──────── Available data ────────

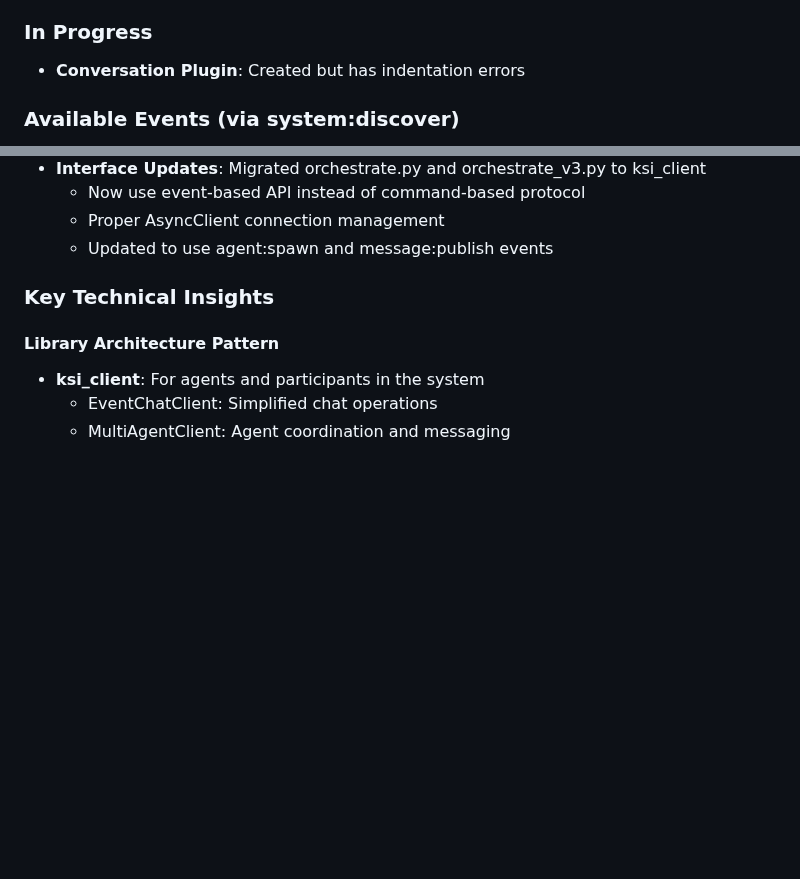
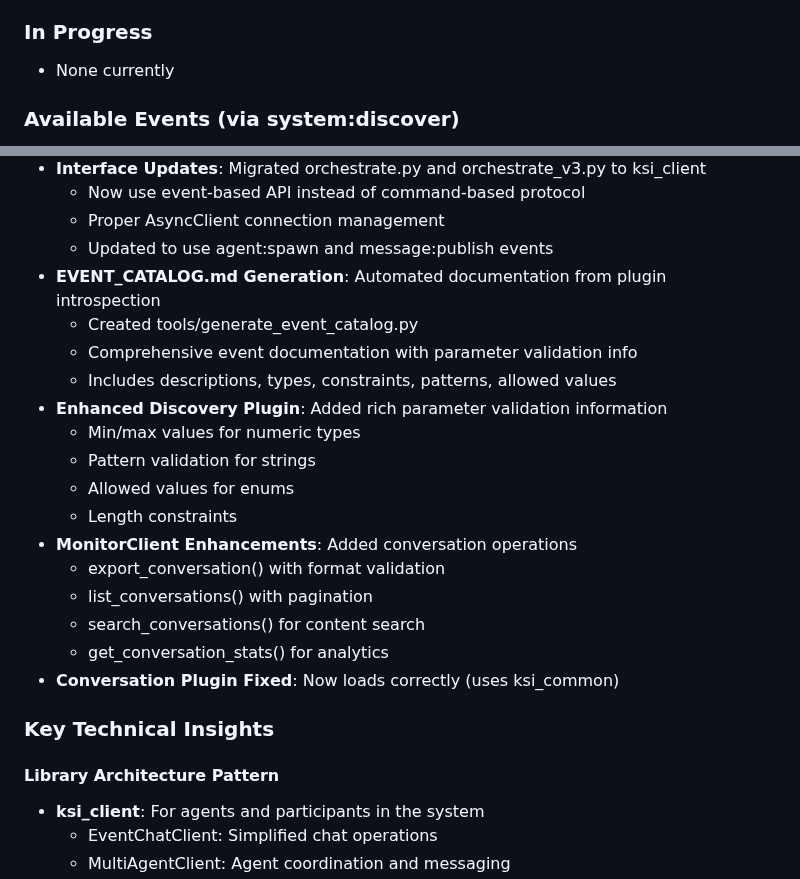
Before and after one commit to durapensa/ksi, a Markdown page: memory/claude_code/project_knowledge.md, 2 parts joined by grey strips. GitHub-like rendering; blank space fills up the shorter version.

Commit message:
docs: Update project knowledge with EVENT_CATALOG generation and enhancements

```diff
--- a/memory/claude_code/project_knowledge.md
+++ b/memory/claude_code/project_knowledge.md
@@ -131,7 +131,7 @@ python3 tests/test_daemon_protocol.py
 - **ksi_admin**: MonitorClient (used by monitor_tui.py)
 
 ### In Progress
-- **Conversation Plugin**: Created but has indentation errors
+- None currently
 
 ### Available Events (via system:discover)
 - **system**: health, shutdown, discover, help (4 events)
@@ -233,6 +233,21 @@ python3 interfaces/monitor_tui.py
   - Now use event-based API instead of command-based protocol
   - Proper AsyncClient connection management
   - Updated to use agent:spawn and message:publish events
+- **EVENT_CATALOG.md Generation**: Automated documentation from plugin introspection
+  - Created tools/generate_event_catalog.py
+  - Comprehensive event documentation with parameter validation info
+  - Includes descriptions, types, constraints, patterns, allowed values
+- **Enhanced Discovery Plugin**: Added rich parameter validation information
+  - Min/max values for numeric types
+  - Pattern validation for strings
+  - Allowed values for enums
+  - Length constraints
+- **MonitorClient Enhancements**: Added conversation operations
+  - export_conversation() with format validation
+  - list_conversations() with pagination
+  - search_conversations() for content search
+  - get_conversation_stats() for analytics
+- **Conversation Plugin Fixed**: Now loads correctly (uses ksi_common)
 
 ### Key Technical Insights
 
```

────────

## The task:
Look through the entries for lines containing the word "values" and return each one.

## Your solution:
+  - Includes descriptions, types, constraints, patterns, allowed values
+  - Min/max values for numeric types
+  - Allowed values for enums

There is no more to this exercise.